If you refinance a loan incurred before Dec 15, 2017, you can still use the $1 million limit as long as your new loan does not exceed the amount of loan being refinanced.
Beginning 2018, you can only deduct the interest you pay on a home equity loan or line of credit that you use to buy, build, or substantially improve the home that secures the loan. You can no longer deduct the interest if your loan or line of credit is used for personal expenses, such as paying off credit card debt, paying college tuition, or buying a new car.
There are other requirements that need to be met for the interest to be tax deductible, such as the loan must be secured by your main home or second home and not exceed the cost of the home.
Deduction of interest on home loans is only possible if deductions are itemized. If your new standard deduction is larger than the total of your itemized deductions, you will receive a larger deduction if you claim the standard deduction instead of itemizing your deductions.
The standard deduction for 2018 is $12,000 for single filers and married persons filing separately, $18,000 for heads of households, and $24,000 for married persons filing jointly. Taxpayers who are blind or aged 65 and older can claim an additional standard deduction of $1,300 if they are married for $1,600 if they are single.
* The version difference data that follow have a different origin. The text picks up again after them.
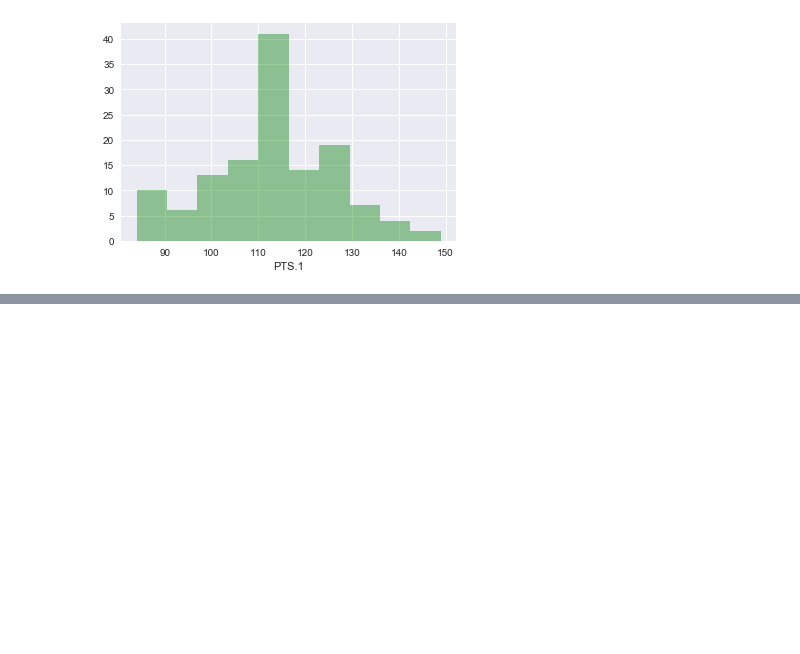
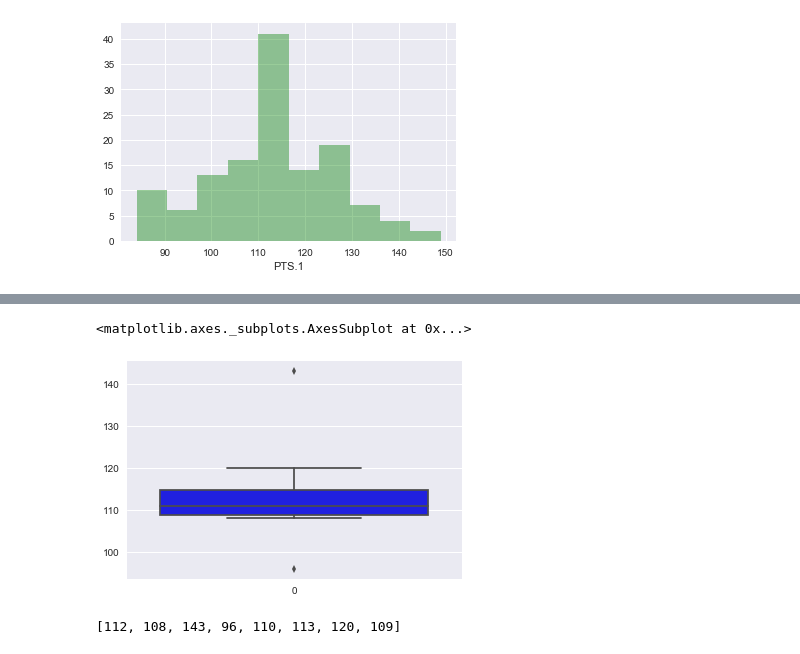
Before and after one commit to laimis/gamepredictions, a Jupyter notebook: train_model.ipynb, the cells around one changed output, grey strips where cells are left out. Cells and saved outputs as stored; diff of their text form; code cells hidden in the pictures; blank space fills up the shorter version.

```diff
--- a/train_model.ipynb
+++ b/train_model.ipynb
@@ -187,0 +200,9 @@ stats["Brooklyn Nets"]
+# %%
+sns.boxplot(data=stats["San Antonio Spurs"]["scored"], color="blue")
+# %% [output]
+<matplotlib.axes._subplots.AxesSubplot at 0x...>
+[figure, added]
+# %%
+stats["San Antonio Spurs"]["scored"]
+# %% [output]
+[112, 108, 143, 96, 110, 113, 120, 109]
```
Also changed, not shown: parts of 6 cells of this notebook, 7 other files.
Please consult your tax advisors at GKM for advice on your personal situation.